Abstract
A nonlinear sequence transformation is presented which is able to accelerate the convergence of Fourier series. It is tailored to be exact for a certain model sequence. As in the case of the Levin transformation and other transformations of Levin-type, in this model sequence the partial sum of the series is written as the sum of the limit (or antilimit) and a certain remainder, i.e., ...

## Abstract

Abstract

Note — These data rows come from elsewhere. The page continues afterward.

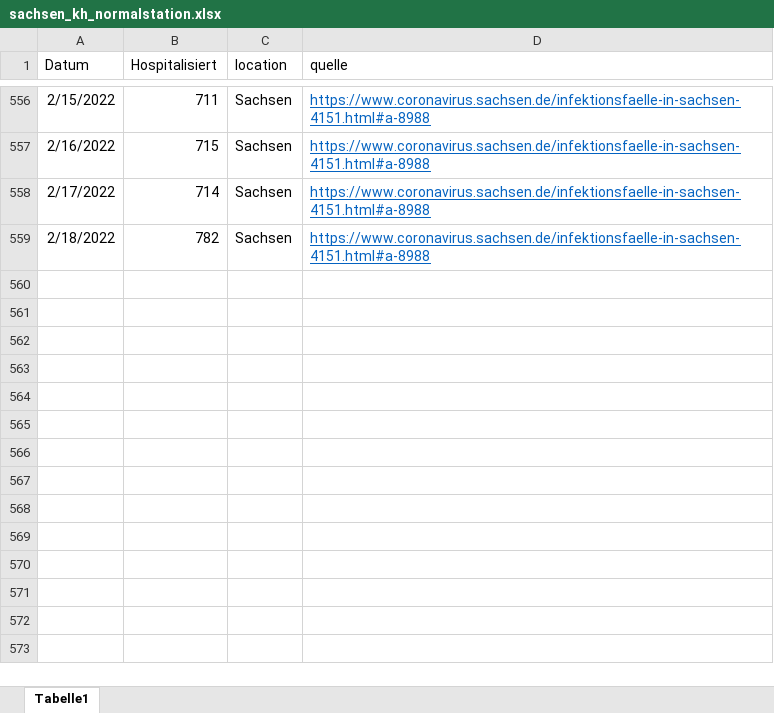
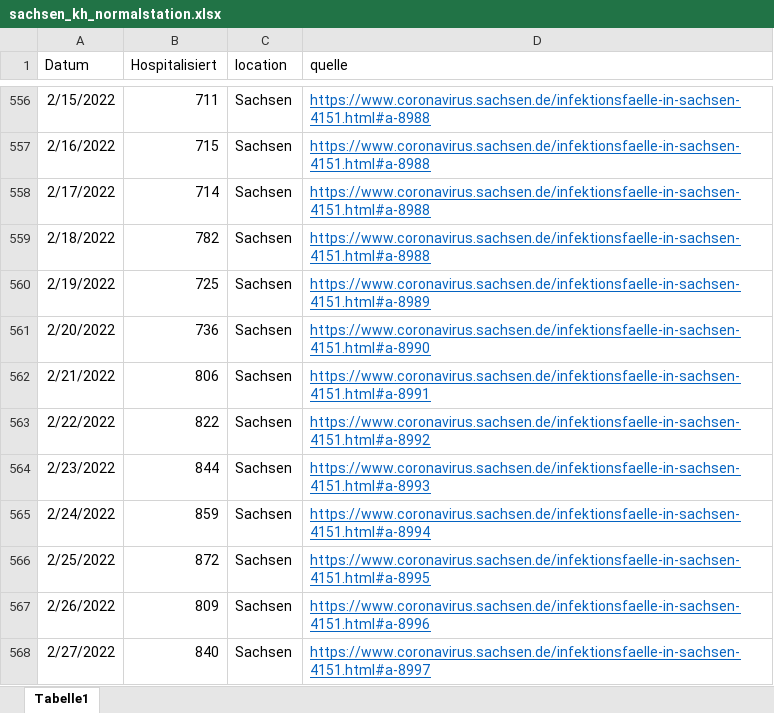
Before and after one commit to GenStatLeipzig/IMISE-Epidemiologisches-Bulletin-21, an Excel workbook: data/sachsen_kh_normalstation.xlsx, sheet Tabelle1, drawn as a sheet; only a part is shown, gaps mark what is left out; values as stored, in another font and other column widths than the file's, no borders; the diff names each change by its address in the sheet, - before the commit and + after, or states it on an @@ line.

```diff
--- a/data/sachsen_kh_normalstation.xlsx (sheet Tabelle1)
+++ b/data/sachsen_kh_normalstation.xlsx (sheet Tabelle1)
+row 560: 2/19/2022 | 725 | Sachsen | https://www.coronavirus.sachsen.de/infektionsfaelle-in-sachsen-4151.html#a-8989
+row 561: 2/20/2022 | 736 | Sachsen | https://www.coronavirus.sachsen.de/infektionsfaelle-in-sachsen-4151.html#a-8990
+row 562: 2/21/2022 | 806 | Sachsen | https://www.coronavirus.sachsen.de/infektionsfaelle-in-sachsen-4151.html#a-8991
+row 563: 2/22/2022 | 822 | Sachsen | https://www.coronavirus.sachsen.de/infektionsfaelle-in-sachsen-4151.html#a-8992
+row 564: 2/23/2022 | 844 | Sachsen | https://www.coronavirus.sachsen.de/infektionsfaelle-in-sachsen-4151.html#a-8993
+row 565: 2/24/2022 | 859 | Sachsen | https://www.coronavirus.sachsen.de/infektionsfaelle-in-sachsen-4151.html#a-8994
+row 566: 2/25/2022 | 872 | Sachsen | https://www.coronavirus.sachsen.de/infektionsfaelle-in-sachsen-4151.html#a-8995
+row 567: 2/26/2022 | 809 | Sachsen | https://www.coronavirus.sachsen.de/infektionsfaelle-in-sachsen-4151.html#a-8996
+row 568: 2/27/2022 | 840 | Sachsen | https://www.coronavirus.sachsen.de/infektionsfaelle-in-sachsen-4151.html#a-8997
```
Also changed, not shown: 1 other file.
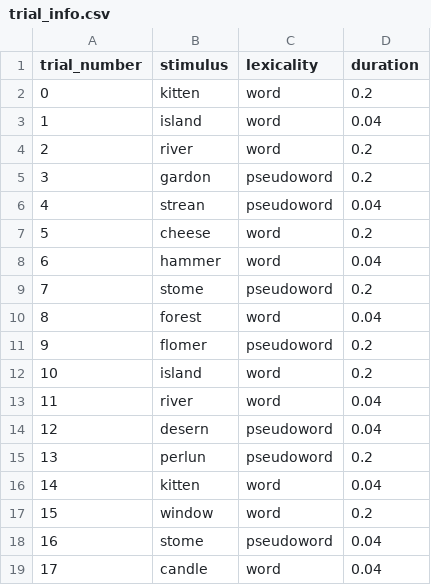
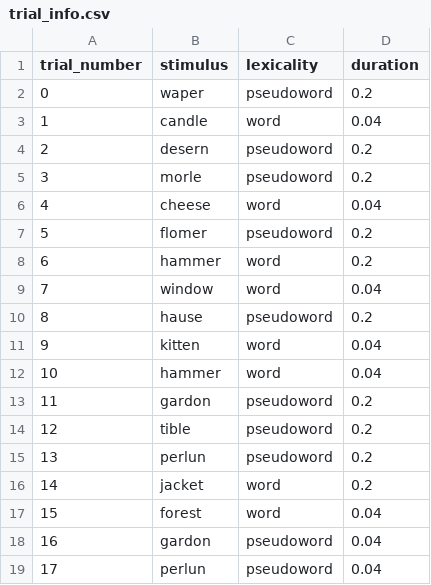
Before and after one commit to lucas-nunn/homunculi-final-sem-1, a CSV file: data/subj_01/trial_info.csv, drawn as a sheet; only a part is shown; the diff covers the shown part only.

```diff
--- a/data/subj_01/trial_info.csv
+++ b/data/subj_01/trial_info.csv
@@ -1,19 +1,19 @@
 trial_number,stimulus,lexicality,duration
-0,kitten,word,0.2
-1,island,word,0.04
-2,river,word,0.2
-3,gardon,pseudoword,0.2
-4,strean,pseudoword,0.04
-5,cheese,word,0.2
-6,hammer,word,0.04
-7,stome,pseudoword,0.2
-8,forest,word,0.04
-9,flomer,pseudoword,0.2
-10,island,word,0.2
-11,river,word,0.04
-12,desern,pseudoword,0.04
+0,waper,pseudoword,0.2
+1,candle,word,0.04
+2,desern,pseudoword,0.2
+3,morle,pseudoword,0.2
+4,cheese,word,0.04
+5,flomer,pseudoword,0.2
+6,hammer,word,0.2
+7,window,word,0.04
+8,hause,pseudoword,0.2
+9,kitten,word,0.04
+10,hammer,word,0.04
+11,gardon,pseudoword,0.2
+12,tible,pseudoword,0.2
 13,perlun,pseudoword,0.2
-14,kitten,word,0.04
-15,window,word,0.2
-16,stome,pseudoword,0.04
-17,candle,word,0.04
+14,jacket,word,0.2
+15,forest,word,0.04
+16,gardon,pseudoword,0.04
+17,perlun,pseudoword,0.04
```
Also changed, not shown: 43 edited cells elsewhere in this file, data/subj_01/trial_responses.csv, 3 other files.
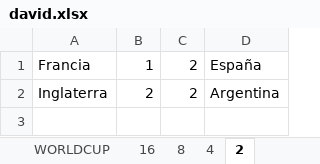
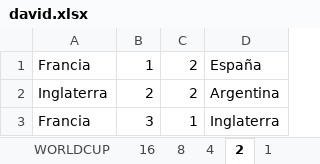
Before and after one commit to caicedodavid/quiniela, an Excel workbook: data/players/david.xlsx, sheet 2, drawn as a sheet; values as stored, in another font and other column widths than the file's, no borders; the diff names each change by its address in the sheet, - before the commit and + after, or states it on an @@ line.

```diff
--- a/data/players/david.xlsx (sheet 2)
+++ b/data/players/david.xlsx (sheet 2)
+sheet tab: 1
+row 3: Francia | 3 | 1 | Inglaterra
```
Also changed, not shown: data/players/ALITOX QUINIELA.xlsx, data/players/Alexis Belisario.xlsx, 16 other files.
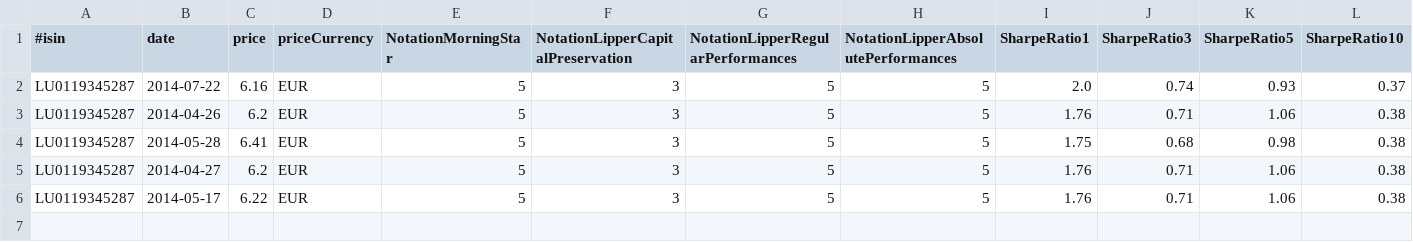
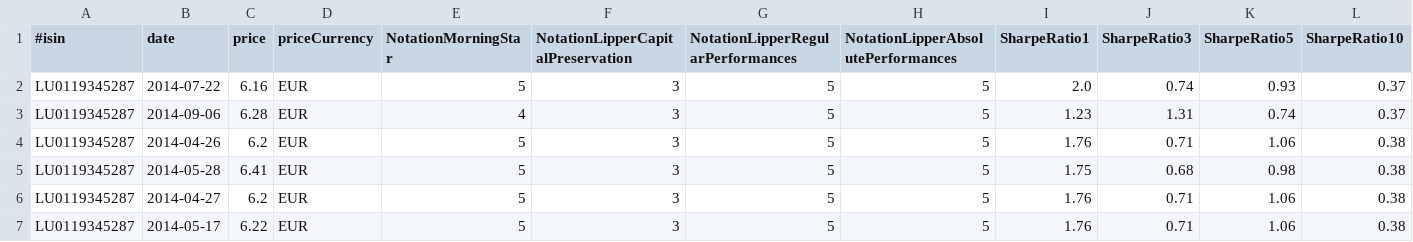
Before and after one commit to VivianOliveres/kensai-assurance-vie, a CSV file: kensai-assurance-vie/datas/current/LU0119345287.csv, drawn as a sheet.

```diff
--- a/kensai-assurance-vie/datas/current/LU0119345287.csv
+++ b/kensai-assurance-vie/datas/current/LU0119345287.csv
@@ -2,2 +2,3 @@
 LU0119345287;2014-07-22;6.16;EUR;5;3;5;5;2.0;0.74;0.93;0.37
+LU0119345287;2014-09-06;6.28;EUR;4;3;5;5;1.23;1.31;0.74;0.37
 LU0119345287;2014-04-26;6.2;EUR;5;3;5;5;1.76;0.71;1.06;0.38
```
Also changed, not shown: kensai-assurance-vie/datas/current/FR0000445173.csv, kensai-assurance-vie/datas/current/FR0007046578.csv, 3 other files.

A nonlinear sequence transformation is presented which is able to accelerate the convergence of Fourier series. It is tailored to be exact for a certain model sequence. As in the case of the Levin transformation and other transformations of Levin-type, in this model sequence the partial sum of the series is written as the sum of the limit (or antilimit) and a certain remainder, i.e., it is of Levin-type. The remainder is assumed to be the product of a remainder estimate and the sum of the first terms oftwo Poincaré-type expansions which are premultiplied by two different phase factors. This occurrence of two phase factors is the essential difference to the Levin transformation. The model sequence for the new transformation may also be regarded as a special case of a model sequence based on several remainder estimates leading to the generalized Richardson extrapolation process introduced by Sidi. An algorithm for the recursive computation of the new transformation is presented. This algorithm can be implemented using only two one-dimensional arrays. It is proved that the sequence transformation is exact for Fourier series of geometric type which have coefficients proportional to the powers of a number q∈ℂ, |q|<1. It is shown that under certain conditions the algorithm indeed accelerates convergence, and the order of the convergence is estimated. Finally, numerical test data are presented which show that in many cases the new sequence transformation is more powerful than Wynn's epsilon algorithm if the remainder estimates are properly chosen. However, it should be noted that in the vicinity of singularities of the Fourier series the new sequence transformation shows a larger tendency to numerical instability than the epsilon algorithm.